The number of unvaccinated children in 2020 is 3 million more than in 2019 — marking the largest increase in two decades.
The estimated number of measles cases in 2020 was 7.5 million globally, with major outbreaks occurring in 26 countries. However, compared with 2019, the reported measles cases decreased by more than 80 per cent in 2020.
This could also be attributed to decrease in measles surveillance with the lowest number of specimens sent for laboratory testing in over a decade, the report said.
Poor measles monitoring, testing and reporting can jeopardise countries’ ability to prevent outbreaks of this highly infectious disease.
“Large numbers of unvaccinated children, outbreaks of measles, and disease detection and diagnostics diverted to support Covid-19 responses are factors that increase the likelihood of measles-related deaths and serious complications in children,” said Kevin Cain, MD, CDC’s Global Immunisation Director, in a statement.
“While reported measles cases dropped in 2020, evidence suggests we are likely seeing the calm before the storm as the risk of outbreaks continues to grow around the world,” added Dr Kate O’Brien, Director of WHO’s Department of Immunisation, Vaccines and Biologicals.
In 2020, the first-dose coverage fell, and only 70 per cent of children received their second dose measles vaccine, well below the 95 per cent coverage needed to protect communities from the spread of the measles virus.
Adding to the worsening of immunity gaps worldwide, 24 measles vaccination campaigns in 23 countries, originally planned for 2020, were postponed because of the Covid-19 pandemic — leaving more than 93 million people at risk for the disease.
These supplemental campaigns are needed where people have missed out on measles-containing vaccines through routine immunisation programmes.
“It’s critical that countries vaccinate as quickly as possible against Covid-19, but this requires new resources so that it does not come at the cost of essential immunisation programmes. Routine immunisation must be protected and strengthened; otherwise, we risk trading one deadly disease for another,” O’Brien noted.
Measles is one of the world’s most contagious human viruses but is almost entirely preventable through vaccination.

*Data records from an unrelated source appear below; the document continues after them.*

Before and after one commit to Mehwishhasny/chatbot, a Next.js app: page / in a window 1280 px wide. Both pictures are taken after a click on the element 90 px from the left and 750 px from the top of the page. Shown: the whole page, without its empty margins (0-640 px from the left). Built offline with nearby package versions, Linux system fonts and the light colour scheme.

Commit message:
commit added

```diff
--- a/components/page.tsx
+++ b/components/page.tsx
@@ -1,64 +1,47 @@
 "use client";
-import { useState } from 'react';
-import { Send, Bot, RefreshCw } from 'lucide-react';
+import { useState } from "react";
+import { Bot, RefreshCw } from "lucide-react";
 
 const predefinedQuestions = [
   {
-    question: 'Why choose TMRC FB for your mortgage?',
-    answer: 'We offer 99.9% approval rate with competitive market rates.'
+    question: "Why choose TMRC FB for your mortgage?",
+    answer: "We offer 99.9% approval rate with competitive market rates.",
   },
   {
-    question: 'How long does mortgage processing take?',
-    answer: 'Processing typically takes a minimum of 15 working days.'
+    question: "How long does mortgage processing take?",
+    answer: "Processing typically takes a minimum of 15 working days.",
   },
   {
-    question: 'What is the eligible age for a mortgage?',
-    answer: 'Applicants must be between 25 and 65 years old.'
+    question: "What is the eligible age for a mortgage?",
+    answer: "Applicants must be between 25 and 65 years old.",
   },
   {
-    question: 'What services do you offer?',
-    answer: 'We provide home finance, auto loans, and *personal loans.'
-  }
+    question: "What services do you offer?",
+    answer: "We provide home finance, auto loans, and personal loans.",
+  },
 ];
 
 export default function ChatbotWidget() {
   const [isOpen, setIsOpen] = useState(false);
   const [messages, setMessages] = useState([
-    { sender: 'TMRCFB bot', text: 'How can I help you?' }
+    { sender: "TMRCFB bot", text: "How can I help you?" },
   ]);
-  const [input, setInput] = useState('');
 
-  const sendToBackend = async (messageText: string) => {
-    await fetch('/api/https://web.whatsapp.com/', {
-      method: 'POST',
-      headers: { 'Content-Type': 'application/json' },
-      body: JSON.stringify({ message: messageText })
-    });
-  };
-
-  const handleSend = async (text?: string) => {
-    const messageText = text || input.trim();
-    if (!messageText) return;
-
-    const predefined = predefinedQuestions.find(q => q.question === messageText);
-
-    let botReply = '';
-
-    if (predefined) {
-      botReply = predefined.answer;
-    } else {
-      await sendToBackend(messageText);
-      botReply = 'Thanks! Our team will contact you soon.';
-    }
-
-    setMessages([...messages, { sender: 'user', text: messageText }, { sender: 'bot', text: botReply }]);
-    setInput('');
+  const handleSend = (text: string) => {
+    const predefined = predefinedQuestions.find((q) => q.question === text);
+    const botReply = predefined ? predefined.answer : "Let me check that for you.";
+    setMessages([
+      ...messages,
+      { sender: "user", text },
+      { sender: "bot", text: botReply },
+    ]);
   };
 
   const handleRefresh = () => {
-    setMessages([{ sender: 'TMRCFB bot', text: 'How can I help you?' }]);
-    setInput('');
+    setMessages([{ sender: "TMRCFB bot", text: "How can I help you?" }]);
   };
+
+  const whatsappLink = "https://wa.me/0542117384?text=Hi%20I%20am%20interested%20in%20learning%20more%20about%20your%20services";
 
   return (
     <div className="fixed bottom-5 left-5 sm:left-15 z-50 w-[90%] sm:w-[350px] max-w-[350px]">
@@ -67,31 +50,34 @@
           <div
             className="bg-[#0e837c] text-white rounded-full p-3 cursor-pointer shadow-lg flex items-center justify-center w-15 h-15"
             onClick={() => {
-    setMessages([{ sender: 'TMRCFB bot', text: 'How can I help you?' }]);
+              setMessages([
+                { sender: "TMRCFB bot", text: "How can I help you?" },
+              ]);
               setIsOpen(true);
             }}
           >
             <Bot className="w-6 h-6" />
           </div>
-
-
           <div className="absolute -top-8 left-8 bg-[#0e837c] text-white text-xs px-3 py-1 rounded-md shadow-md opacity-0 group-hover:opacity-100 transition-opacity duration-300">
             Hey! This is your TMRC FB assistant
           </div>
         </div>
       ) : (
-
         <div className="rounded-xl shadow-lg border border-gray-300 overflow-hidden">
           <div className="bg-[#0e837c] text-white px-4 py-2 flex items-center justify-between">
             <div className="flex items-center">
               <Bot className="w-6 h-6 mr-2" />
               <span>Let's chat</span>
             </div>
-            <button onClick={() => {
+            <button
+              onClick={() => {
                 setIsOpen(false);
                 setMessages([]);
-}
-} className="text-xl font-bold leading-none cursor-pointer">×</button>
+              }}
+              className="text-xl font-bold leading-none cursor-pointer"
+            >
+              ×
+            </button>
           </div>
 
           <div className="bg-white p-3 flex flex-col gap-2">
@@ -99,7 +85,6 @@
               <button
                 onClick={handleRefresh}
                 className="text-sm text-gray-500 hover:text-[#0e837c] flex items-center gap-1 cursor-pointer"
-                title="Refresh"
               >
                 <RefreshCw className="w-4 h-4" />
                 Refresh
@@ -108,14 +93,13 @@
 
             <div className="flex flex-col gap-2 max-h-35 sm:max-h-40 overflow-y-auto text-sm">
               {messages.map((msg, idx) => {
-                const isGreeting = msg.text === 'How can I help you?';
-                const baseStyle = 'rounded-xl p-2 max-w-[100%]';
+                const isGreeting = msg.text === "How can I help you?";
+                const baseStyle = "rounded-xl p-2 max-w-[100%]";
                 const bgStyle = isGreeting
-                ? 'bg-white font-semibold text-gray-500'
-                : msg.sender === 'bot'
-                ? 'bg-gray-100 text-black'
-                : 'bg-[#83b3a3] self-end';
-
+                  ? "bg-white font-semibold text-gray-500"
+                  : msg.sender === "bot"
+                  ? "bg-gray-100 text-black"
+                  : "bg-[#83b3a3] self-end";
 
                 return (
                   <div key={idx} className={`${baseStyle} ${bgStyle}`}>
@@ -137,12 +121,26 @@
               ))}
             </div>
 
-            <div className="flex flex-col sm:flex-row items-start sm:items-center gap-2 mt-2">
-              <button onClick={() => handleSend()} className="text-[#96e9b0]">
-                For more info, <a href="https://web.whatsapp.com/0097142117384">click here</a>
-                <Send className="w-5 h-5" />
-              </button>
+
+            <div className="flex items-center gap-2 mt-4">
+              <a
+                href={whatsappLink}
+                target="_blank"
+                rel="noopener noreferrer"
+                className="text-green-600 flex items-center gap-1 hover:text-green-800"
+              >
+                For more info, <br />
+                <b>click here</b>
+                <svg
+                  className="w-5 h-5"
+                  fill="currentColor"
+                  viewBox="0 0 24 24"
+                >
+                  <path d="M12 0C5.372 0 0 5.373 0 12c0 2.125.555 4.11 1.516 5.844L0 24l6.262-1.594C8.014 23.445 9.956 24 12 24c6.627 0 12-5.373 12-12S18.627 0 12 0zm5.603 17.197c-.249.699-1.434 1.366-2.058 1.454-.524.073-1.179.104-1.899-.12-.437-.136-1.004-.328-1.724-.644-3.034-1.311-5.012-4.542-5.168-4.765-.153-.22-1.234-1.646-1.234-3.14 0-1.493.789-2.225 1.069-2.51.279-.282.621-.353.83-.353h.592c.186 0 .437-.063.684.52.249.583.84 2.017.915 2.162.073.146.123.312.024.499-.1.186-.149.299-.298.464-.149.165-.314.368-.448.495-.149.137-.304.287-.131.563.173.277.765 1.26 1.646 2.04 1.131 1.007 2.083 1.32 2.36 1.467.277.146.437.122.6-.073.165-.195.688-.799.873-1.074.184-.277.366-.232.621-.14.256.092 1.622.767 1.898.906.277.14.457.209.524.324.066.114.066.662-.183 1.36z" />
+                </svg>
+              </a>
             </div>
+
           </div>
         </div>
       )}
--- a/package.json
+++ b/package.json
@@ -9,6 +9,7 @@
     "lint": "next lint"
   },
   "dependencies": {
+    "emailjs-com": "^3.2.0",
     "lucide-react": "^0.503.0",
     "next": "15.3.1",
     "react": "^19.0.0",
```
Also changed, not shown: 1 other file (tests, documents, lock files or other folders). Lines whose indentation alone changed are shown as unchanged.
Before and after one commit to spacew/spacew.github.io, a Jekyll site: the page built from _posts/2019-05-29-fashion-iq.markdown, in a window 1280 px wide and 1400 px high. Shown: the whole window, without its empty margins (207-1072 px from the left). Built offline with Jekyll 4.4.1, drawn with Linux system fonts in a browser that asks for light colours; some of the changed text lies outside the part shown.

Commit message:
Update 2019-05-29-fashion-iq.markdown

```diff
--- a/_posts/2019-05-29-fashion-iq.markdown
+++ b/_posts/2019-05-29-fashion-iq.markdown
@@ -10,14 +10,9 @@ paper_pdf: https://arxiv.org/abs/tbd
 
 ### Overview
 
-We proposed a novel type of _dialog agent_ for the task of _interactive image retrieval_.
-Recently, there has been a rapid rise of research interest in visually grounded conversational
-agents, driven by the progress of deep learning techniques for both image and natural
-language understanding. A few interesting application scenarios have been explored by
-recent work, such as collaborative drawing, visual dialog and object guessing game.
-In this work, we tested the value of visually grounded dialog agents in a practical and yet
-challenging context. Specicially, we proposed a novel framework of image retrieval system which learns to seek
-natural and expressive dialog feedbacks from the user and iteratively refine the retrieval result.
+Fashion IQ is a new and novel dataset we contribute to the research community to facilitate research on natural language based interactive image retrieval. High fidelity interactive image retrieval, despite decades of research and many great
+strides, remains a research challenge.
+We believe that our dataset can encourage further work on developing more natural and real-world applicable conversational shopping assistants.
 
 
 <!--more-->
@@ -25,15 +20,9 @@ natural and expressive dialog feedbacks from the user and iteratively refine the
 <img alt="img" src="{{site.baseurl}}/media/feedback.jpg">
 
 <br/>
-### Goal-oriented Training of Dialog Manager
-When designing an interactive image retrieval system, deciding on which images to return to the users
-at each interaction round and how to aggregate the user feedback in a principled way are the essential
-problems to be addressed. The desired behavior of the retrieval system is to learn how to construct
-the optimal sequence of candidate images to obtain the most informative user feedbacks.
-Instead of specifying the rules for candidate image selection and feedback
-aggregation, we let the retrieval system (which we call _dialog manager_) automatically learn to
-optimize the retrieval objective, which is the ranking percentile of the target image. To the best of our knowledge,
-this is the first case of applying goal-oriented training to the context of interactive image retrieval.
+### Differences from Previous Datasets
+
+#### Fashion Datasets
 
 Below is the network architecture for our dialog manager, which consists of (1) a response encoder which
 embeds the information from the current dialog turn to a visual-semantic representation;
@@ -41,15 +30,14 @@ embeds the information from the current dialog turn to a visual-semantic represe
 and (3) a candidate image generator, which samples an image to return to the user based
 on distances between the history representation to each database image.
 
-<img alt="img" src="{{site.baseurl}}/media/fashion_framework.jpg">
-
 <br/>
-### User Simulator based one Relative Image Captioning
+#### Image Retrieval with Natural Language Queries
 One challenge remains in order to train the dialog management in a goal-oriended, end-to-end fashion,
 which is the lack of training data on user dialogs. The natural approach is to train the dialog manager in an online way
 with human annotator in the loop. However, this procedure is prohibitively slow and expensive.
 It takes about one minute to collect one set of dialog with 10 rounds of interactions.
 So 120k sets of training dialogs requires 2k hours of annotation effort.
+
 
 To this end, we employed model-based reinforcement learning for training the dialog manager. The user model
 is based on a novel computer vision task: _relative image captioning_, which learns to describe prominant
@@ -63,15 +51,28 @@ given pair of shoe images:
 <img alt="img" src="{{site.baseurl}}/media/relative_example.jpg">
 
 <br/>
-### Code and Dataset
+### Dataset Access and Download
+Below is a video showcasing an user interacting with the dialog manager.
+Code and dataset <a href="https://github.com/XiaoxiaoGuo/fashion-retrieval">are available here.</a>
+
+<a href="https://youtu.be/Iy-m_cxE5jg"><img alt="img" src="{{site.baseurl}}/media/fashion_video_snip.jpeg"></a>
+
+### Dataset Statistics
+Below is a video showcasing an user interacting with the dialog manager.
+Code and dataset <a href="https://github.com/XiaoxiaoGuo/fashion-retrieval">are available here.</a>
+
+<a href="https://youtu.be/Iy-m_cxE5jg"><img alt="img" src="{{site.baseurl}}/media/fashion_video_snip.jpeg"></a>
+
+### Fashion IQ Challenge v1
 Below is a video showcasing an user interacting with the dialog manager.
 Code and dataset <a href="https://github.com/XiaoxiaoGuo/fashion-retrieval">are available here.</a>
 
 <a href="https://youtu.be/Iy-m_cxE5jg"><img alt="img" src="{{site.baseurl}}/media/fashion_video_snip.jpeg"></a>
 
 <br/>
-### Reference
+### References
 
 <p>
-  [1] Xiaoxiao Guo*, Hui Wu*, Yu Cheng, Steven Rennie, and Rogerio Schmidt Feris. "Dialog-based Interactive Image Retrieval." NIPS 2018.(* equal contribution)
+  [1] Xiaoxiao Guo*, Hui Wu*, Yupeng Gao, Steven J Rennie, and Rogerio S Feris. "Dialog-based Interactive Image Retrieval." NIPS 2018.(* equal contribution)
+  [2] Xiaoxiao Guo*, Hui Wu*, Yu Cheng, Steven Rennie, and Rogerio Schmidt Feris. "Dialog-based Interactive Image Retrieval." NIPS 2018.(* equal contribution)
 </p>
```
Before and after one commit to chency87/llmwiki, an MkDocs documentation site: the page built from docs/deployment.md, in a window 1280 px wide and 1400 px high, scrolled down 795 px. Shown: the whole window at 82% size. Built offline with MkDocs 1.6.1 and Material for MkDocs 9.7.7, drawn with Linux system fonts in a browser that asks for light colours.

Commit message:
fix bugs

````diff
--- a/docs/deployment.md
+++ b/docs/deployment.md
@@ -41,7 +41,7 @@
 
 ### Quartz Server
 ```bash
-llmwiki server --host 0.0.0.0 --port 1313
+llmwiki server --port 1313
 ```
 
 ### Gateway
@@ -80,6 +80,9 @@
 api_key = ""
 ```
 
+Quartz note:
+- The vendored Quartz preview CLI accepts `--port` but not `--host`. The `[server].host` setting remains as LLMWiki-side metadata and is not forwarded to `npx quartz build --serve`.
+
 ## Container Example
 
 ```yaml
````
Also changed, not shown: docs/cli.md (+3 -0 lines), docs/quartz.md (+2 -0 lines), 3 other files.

In the last 20 years, the measles vaccine is estimated to have averted more than 30 million deaths globally.
Estimated deaths from measles dropped from around 1,070,000 in 2000 to 60,700 in 2020.
Measles transmission within communities is not only a clear indicator of poor measles vaccination coverage, but also a known marker, or ‘tracer,’ that vital health services are not reaching populations most at risk.